After Greece awarded a public contract for enlargement of the Athens subway system, a company that vied for the bid had little recourse to cry foul.
(CN) — Europe’s top court chided Greece on Wednesday for overly restricting legal challenges to the way state authorities award public contracts.
The European Court of Justice’s ruling came in a dispute over $25.4 million contract for work to extend the subway system in Athens. An English version of the ruling was not immediately available.
NAMA, a Greek technical consultancy firm, was among those volleying for the contract, but Attiko Metro, a state company in charge of developing the Greek capital’s subway system, threw out the bid in March 2019, asserting that some of NAMA team members lacked enough experience for the construction work.
The bid went to another technical consultancy business called SALFO, and NAMA then went to court, arguing that it was unfairly rejected.
NAMA appealed when a state review board — the Public Procurement Review Authority — said it could not challenge the approval of SALFO’s technical bid.
Greece’s Council of State is the country’s highest chamber over administrative matters. It said Greek law allows companies to challenge the bids of rivals only when there is an alleged infringement of the principle of equality in the assessment of the bids. But to clear up the matter, the Council of State asked the European court in Luxembourg to determine whether Greece’s laws in this area meet the legal standards set down by EU law.
In its ruling, the 10th Chamber of the court said EU rules over the awarding of public contracts give tenderers ample ability to challenge a bid process, even as the process is underway.

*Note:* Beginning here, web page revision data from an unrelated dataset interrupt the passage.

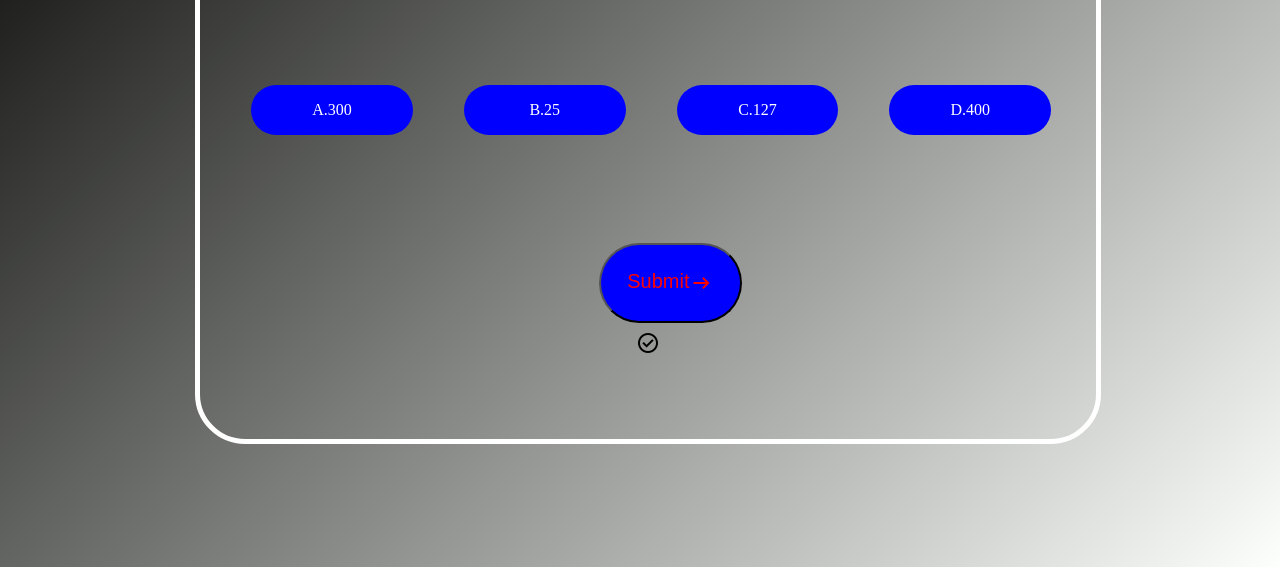
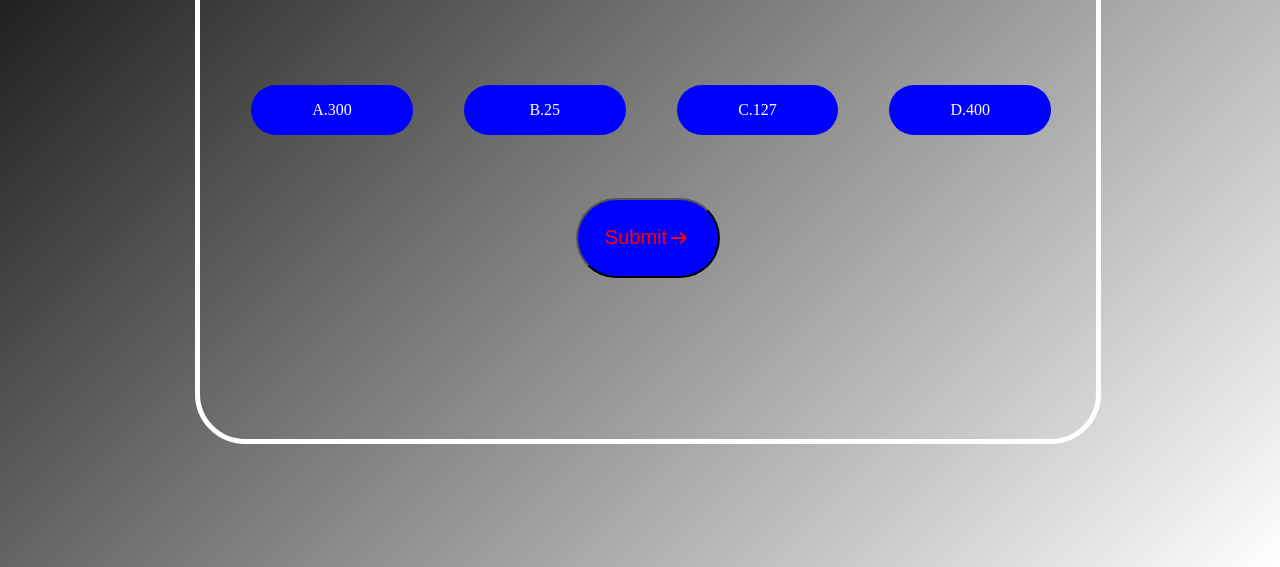
Before and after one commit to Milandacoder/Quiz-Game, a plain HTML site: page index.html in a window 1280 px wide. Shown: the part 249-816 px from the top of the page. Drawn offline with nearby package versions, Linux system fonts and the light colour scheme.

Commit message:
Update style.css

```diff
--- a/style.css
+++ b/style.css
@@ -1,3 +1,4 @@
+
 body{
     background-image: linear-gradient(135deg,#020301,#fdfffc);
     height: 100vh;
@@ -47,9 +48,9 @@ body{
     margin-top: 10%;
     color: white;
 }
+
 button{
-    margin-top: 12%;
-    margin-left:5%;
+    margin-top: 7%;
     color: red;
     font-size: 20px;
     width: 16%;
@@ -61,12 +62,17 @@ button{
 }
 .material-symbols-outlined{
     vertical-align: middle;
+
 }
 
 #check{
-    display: block;
-    font-size: 30px;
+    display: none;
     text-align: center;
 
 
 }
+#sizeCheck{
+    font-size: 45px;
+    margin-top: 3%;
+
+}
```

Courthouse News reporter Cain Burdeau is based in the European Union.